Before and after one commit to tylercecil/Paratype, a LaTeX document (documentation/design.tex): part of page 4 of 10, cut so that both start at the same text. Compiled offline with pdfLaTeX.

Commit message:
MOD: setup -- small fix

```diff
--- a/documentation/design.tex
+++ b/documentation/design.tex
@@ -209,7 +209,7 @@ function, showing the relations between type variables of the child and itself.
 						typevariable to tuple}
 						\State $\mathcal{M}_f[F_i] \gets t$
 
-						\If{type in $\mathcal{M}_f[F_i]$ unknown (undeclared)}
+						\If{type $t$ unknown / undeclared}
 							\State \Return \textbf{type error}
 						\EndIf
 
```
^^^^
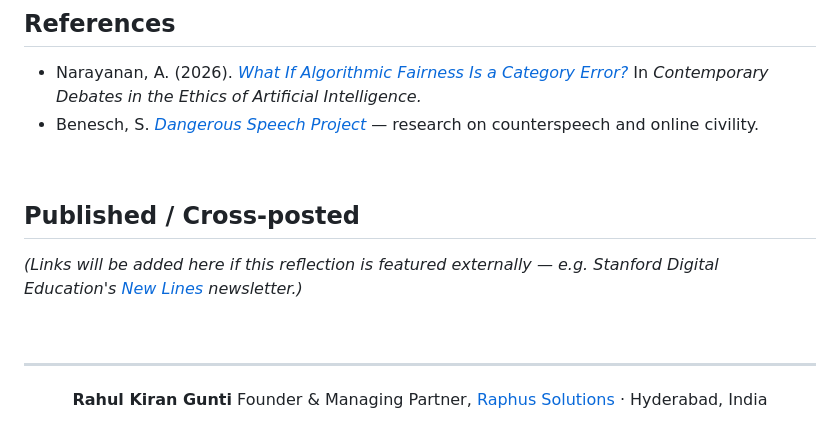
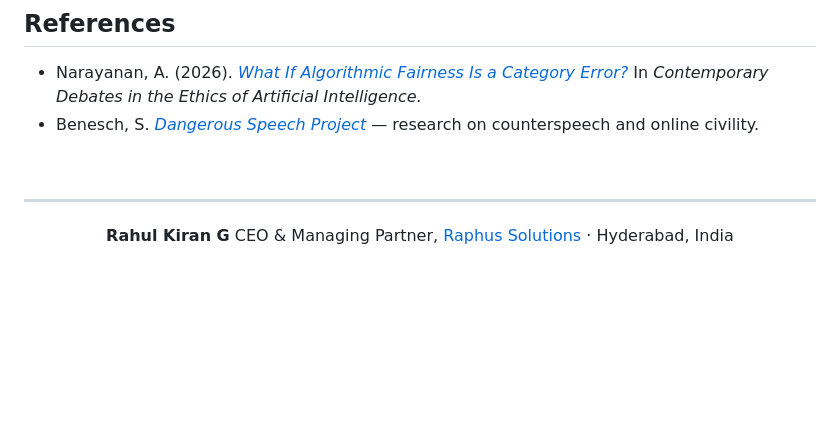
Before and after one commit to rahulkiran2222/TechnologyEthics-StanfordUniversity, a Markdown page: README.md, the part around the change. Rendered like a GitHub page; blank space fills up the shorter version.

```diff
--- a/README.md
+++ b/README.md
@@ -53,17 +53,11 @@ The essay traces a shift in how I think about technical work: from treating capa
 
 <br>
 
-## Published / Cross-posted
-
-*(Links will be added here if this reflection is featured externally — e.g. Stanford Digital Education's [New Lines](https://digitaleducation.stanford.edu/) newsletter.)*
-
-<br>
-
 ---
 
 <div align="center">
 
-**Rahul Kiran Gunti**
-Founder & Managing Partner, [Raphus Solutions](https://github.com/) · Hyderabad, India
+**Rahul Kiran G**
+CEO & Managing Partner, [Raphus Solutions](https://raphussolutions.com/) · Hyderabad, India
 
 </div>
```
^^^^
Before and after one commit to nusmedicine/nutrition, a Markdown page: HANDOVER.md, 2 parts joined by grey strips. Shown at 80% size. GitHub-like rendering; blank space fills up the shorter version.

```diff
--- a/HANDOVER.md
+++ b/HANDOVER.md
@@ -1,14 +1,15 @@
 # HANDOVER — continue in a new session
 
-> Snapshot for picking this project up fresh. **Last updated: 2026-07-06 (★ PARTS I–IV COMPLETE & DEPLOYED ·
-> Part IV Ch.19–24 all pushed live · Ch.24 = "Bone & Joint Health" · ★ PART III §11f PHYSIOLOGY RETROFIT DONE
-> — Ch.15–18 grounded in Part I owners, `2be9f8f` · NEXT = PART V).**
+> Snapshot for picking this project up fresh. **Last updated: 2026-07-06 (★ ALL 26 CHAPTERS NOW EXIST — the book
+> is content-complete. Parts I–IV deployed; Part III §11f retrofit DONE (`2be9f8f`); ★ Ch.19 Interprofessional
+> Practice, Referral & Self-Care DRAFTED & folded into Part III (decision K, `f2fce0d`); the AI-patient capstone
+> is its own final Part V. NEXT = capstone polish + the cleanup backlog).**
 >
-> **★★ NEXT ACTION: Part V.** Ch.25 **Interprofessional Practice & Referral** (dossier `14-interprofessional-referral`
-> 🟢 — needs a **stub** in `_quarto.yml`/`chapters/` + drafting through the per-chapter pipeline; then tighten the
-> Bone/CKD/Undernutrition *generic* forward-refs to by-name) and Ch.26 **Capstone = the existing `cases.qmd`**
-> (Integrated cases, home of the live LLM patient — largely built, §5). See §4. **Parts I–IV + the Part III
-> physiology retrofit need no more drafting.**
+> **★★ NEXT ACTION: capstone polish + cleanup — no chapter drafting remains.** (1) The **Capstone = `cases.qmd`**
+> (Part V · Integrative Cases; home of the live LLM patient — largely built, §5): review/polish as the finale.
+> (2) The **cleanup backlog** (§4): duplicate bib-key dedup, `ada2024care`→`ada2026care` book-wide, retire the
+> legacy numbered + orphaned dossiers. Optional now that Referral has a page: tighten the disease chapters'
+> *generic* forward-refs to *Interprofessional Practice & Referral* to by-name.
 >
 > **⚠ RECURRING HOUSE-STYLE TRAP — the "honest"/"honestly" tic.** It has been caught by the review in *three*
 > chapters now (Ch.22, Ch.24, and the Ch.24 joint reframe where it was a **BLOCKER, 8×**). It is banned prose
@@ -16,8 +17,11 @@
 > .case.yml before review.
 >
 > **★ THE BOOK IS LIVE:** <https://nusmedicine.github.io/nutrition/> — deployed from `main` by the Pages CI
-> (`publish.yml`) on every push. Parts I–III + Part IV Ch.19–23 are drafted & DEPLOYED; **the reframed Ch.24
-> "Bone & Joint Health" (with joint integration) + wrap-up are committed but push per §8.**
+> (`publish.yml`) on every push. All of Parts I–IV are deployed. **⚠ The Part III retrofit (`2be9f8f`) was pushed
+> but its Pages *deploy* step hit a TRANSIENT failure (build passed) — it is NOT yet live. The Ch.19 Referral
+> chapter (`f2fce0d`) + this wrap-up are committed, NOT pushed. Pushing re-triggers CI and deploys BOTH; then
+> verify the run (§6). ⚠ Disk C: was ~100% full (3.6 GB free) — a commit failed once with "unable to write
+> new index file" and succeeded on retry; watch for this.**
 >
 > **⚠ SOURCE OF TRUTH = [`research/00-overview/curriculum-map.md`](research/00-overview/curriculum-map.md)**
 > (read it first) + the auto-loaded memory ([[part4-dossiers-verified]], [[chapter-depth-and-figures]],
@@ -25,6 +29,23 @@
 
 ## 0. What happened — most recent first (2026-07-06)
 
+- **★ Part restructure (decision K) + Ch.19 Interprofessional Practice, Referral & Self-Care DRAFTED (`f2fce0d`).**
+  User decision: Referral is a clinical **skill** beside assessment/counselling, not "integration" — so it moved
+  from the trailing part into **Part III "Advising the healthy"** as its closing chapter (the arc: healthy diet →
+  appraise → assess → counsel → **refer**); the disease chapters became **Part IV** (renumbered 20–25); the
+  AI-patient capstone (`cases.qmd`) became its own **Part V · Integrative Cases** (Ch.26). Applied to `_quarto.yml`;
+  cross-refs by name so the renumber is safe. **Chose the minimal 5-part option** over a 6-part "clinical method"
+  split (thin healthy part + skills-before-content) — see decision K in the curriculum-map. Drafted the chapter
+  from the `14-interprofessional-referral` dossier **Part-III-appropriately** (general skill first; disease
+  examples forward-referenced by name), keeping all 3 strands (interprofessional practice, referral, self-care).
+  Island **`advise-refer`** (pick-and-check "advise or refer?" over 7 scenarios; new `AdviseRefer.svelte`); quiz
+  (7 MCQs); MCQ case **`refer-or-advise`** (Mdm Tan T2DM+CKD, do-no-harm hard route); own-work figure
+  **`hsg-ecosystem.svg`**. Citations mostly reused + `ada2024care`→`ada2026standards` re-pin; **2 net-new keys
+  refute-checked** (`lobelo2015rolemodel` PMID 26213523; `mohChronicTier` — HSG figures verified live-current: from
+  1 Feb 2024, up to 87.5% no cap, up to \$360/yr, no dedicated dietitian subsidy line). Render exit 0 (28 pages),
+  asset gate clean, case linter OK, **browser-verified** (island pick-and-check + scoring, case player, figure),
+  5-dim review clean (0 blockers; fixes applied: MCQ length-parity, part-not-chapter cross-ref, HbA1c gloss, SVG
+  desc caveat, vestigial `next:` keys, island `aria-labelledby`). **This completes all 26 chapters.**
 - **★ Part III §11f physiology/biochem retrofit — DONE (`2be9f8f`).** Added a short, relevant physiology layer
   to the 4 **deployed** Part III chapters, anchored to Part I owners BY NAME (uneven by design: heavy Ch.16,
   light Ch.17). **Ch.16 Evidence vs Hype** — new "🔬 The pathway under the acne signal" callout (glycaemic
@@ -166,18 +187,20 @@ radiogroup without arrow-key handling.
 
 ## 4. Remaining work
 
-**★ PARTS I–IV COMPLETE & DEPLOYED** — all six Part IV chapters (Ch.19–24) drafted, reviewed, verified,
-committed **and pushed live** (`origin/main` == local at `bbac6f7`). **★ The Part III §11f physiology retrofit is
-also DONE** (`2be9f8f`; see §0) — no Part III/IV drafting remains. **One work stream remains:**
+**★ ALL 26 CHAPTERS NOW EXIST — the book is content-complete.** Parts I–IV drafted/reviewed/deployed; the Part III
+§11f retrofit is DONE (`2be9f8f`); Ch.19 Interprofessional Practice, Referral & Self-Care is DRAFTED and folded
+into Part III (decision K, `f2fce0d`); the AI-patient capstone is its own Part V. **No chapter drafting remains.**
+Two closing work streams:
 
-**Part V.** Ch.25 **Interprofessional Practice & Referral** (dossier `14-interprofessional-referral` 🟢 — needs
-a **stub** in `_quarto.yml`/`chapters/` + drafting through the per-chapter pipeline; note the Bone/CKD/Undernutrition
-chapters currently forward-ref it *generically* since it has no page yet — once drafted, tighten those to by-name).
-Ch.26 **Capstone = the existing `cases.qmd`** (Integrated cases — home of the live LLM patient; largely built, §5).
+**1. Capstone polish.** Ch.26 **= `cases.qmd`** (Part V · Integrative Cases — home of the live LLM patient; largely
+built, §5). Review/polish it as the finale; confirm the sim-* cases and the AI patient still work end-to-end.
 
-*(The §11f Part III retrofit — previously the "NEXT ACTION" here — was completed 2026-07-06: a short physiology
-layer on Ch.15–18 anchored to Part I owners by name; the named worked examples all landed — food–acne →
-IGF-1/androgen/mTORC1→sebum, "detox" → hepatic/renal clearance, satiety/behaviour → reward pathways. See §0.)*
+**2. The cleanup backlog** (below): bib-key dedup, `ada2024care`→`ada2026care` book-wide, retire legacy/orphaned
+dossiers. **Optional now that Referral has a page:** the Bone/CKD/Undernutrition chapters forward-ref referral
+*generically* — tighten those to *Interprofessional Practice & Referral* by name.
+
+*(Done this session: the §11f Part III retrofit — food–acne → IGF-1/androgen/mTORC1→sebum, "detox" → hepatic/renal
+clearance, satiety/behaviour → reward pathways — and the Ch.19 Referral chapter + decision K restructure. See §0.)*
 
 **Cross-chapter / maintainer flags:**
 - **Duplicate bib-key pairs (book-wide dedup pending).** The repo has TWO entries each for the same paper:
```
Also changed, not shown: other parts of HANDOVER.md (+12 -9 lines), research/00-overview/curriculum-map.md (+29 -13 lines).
^^^^
- _About this exercise_:
Gather, from the listing above, every line carrying the word "owners".

- _Result of this task_:
-> — Ch.15–18 grounded in Part I owners, `2be9f8f` · NEXT = PART V).**
   to the 4 **deployed** Part III chapters, anchored to Part I owners BY NAME (uneven by design: heavy Ch.16,
-layer on Ch.15–18 anchored to Part I owners by name; the named worked examples all landed — food–acne →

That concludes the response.